## Task brief
Using the records below, give again exactly the lines from the line that contains "-215,7 +215,7 @@" through the line that contains "commonly used items.</p>", both ends included, and only those.

## Data shown
-- Opening Marker --

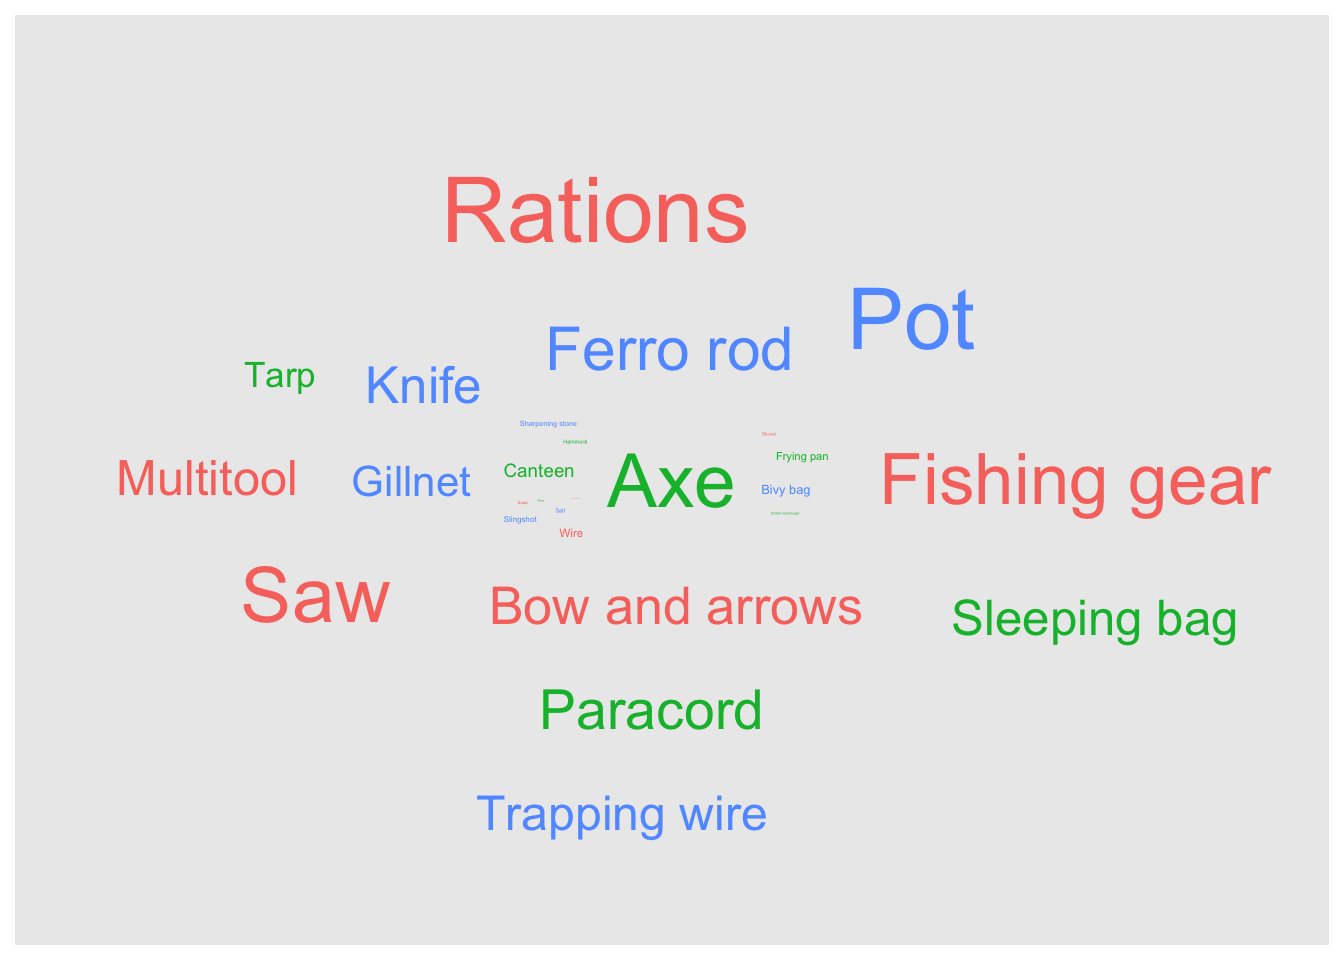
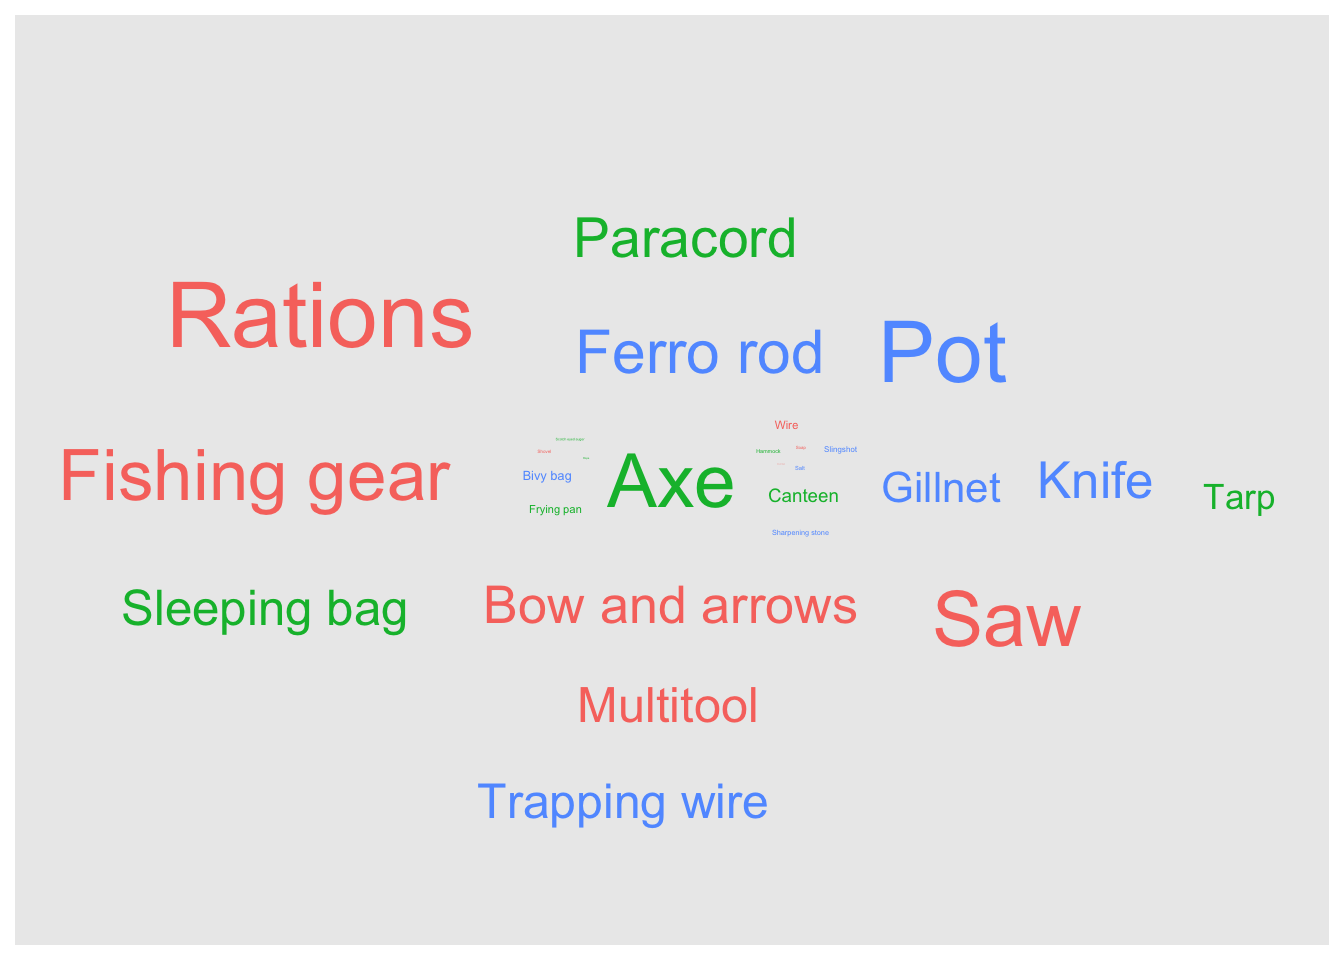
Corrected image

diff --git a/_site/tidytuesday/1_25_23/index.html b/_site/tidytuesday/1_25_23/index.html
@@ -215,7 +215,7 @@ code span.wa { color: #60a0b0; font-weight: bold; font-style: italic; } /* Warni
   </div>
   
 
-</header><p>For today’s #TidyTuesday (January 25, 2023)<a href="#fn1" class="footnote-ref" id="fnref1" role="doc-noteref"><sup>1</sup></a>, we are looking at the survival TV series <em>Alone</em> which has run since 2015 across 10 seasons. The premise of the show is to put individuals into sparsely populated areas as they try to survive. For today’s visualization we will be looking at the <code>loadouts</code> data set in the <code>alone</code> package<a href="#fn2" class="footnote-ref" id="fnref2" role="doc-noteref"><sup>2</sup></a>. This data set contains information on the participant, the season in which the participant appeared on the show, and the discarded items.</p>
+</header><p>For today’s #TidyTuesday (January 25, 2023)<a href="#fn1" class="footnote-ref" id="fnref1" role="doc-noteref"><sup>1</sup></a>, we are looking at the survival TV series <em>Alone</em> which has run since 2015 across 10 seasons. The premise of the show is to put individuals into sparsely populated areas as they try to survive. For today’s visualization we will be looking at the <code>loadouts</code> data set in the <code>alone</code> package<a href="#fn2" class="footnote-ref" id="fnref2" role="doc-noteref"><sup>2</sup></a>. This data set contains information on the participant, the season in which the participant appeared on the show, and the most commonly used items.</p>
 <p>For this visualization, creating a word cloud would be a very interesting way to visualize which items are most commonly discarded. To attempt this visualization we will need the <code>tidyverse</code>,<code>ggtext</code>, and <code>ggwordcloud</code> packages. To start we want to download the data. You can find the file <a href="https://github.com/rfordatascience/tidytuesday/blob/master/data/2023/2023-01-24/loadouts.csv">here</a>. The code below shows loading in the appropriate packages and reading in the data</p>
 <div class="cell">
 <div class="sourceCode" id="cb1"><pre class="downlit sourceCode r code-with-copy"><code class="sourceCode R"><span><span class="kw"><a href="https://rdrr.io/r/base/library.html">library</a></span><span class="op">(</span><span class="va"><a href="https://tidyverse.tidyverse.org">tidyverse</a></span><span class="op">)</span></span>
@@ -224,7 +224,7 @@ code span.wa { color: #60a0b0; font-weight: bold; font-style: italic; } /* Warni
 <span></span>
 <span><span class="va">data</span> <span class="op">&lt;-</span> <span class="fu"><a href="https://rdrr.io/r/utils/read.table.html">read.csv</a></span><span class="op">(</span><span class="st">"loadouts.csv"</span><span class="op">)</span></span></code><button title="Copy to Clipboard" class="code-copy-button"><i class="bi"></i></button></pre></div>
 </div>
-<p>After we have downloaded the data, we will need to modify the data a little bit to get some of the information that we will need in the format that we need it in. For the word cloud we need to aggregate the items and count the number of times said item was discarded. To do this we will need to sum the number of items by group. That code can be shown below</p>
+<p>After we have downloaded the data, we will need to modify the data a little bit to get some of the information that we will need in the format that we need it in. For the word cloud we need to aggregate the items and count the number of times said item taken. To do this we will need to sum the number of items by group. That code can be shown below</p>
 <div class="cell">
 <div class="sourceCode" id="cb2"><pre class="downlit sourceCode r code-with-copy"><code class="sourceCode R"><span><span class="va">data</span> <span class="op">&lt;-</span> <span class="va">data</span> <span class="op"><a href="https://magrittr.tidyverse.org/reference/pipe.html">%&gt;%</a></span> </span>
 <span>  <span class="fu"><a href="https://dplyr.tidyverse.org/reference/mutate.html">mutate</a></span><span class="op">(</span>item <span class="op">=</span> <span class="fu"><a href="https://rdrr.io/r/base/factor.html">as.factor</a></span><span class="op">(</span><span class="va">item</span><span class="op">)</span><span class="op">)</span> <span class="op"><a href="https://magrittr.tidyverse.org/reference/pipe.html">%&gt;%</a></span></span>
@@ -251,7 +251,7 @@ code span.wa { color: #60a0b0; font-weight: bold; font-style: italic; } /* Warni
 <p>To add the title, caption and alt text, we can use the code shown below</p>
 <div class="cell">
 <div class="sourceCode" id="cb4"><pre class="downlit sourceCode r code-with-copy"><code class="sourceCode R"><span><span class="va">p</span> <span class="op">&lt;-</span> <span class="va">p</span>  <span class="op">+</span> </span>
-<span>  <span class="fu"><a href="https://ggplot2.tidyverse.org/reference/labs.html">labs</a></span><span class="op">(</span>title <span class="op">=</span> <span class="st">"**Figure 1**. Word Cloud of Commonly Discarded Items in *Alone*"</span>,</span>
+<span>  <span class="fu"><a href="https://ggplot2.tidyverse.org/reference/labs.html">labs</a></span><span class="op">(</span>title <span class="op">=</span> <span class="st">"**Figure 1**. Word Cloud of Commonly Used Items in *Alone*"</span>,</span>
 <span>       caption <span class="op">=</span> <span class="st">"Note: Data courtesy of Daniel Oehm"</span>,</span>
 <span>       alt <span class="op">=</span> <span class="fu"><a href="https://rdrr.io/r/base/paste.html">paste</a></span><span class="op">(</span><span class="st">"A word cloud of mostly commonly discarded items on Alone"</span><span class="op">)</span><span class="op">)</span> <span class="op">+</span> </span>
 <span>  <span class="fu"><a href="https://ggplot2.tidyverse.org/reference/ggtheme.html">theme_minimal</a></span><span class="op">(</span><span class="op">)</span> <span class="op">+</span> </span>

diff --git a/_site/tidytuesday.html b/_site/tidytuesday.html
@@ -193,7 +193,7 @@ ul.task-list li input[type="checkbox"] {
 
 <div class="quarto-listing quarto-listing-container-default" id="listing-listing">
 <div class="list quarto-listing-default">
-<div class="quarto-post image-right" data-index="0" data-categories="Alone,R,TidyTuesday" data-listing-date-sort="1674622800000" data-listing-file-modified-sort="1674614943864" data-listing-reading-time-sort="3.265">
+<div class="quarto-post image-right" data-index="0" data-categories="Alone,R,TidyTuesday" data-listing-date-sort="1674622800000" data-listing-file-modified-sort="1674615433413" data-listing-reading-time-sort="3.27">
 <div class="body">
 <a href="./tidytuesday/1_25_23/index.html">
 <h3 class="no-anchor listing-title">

-- Closing Marker --
-- Opening Marker --

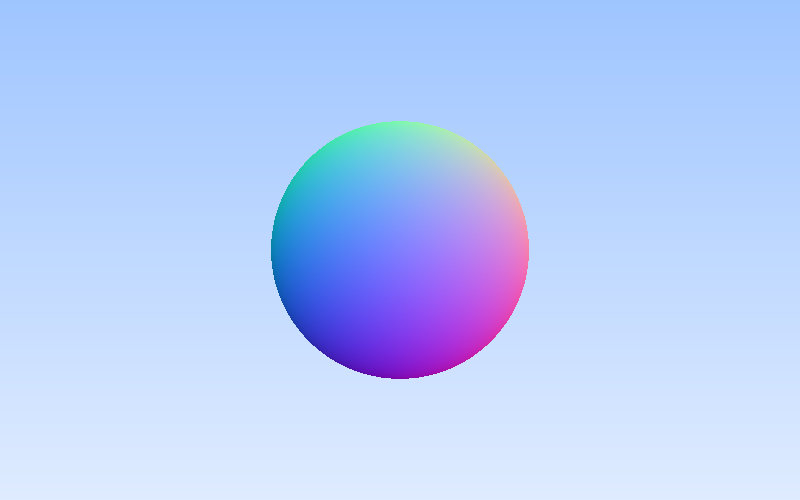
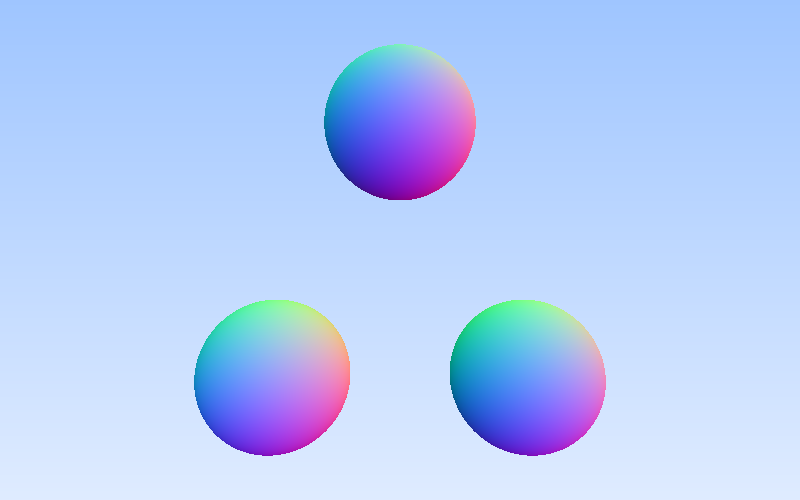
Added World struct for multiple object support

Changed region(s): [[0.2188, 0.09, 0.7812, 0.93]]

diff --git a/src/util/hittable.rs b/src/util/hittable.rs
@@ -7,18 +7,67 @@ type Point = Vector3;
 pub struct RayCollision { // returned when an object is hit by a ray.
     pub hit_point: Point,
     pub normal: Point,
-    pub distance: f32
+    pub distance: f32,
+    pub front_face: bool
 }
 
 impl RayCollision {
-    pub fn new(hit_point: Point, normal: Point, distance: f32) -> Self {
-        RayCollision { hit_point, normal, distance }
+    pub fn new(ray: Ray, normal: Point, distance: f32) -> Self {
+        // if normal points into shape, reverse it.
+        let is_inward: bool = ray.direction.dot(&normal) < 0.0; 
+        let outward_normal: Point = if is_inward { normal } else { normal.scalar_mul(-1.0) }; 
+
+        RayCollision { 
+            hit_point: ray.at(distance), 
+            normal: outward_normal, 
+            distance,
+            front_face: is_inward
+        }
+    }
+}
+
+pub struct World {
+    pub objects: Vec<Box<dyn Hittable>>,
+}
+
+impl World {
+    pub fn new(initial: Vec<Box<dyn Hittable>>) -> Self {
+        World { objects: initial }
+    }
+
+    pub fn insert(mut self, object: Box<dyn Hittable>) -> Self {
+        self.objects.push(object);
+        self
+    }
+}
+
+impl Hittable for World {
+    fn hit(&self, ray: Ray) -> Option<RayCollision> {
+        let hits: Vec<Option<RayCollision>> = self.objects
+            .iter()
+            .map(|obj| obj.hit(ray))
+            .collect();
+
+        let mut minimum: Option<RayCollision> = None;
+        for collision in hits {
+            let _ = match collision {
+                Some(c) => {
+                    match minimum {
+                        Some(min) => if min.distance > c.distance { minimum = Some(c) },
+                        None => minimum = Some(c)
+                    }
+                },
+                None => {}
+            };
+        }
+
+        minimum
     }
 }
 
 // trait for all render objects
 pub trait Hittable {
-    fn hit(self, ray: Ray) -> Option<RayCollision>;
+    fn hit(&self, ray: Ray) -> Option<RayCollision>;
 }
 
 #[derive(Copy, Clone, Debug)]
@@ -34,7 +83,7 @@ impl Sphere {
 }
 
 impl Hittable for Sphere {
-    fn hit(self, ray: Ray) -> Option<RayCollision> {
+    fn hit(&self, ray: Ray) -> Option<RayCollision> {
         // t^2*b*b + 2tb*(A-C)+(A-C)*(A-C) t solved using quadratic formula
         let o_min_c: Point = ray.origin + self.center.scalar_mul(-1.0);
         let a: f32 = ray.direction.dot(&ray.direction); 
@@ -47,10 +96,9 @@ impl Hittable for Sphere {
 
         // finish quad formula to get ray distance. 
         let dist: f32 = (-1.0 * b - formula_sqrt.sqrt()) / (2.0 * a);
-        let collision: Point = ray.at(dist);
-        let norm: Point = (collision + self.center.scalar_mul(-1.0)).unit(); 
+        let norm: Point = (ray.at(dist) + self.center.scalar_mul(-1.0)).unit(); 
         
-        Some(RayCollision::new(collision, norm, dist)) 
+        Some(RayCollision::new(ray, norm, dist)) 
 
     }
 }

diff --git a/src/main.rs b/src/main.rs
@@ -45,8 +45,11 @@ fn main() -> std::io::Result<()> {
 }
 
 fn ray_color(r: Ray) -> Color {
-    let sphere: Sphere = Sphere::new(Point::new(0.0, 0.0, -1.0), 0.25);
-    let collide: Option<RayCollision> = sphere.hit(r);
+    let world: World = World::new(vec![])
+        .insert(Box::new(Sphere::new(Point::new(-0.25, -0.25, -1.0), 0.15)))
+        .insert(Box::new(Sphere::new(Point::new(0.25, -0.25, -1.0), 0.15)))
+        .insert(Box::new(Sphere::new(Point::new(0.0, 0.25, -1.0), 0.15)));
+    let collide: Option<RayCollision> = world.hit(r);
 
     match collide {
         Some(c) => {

-- Closing Marker --

## Written answer
@@ -215,7 +215,7 @@ code span.wa { color: #60a0b0; font-weight: bold; font-style: italic; } /* Warni
   </div>
   
 
-</header><p>For today’s #TidyTuesday (January 25, 2023)<a href="#fn1" class="footnote-ref" id="fnref1" role="doc-noteref"><sup>1</sup></a>, we are looking at the survival TV series <em>Alone</em> which has run since 2015 across 10 seasons. The premise of the show is to put individuals into sparsely populated areas as they try to survive. For today’s visualization we will be looking at the <code>loadouts</code> data set in the <code>alone</code> package<a href="#fn2" class="footnote-ref" id="fnref2" role="doc-noteref"><sup>2</sup></a>. This data set contains information on the participant, the season in which the participant appeared on the show, and the discarded items.</p>
+</header><p>For today’s #TidyTuesday (January 25, 2023)<a href="#fn1" class="footnote-ref" id="fnref1" role="doc-noteref"><sup>1</sup></a>, we are looking at the survival TV series <em>Alone</em> which has run since 2015 across 10 seasons. The premise of the show is to put individuals into sparsely populated areas as they try to survive. For today’s visualization we will be looking at the <code>loadouts</code> data set in the <code>alone</code> package<a href="#fn2" class="footnote-ref" id="fnref2" role="doc-noteref"><sup>2</sup></a>. This data set contains information on the participant, the season in which the participant appeared on the show, and the most commonly used items.</p>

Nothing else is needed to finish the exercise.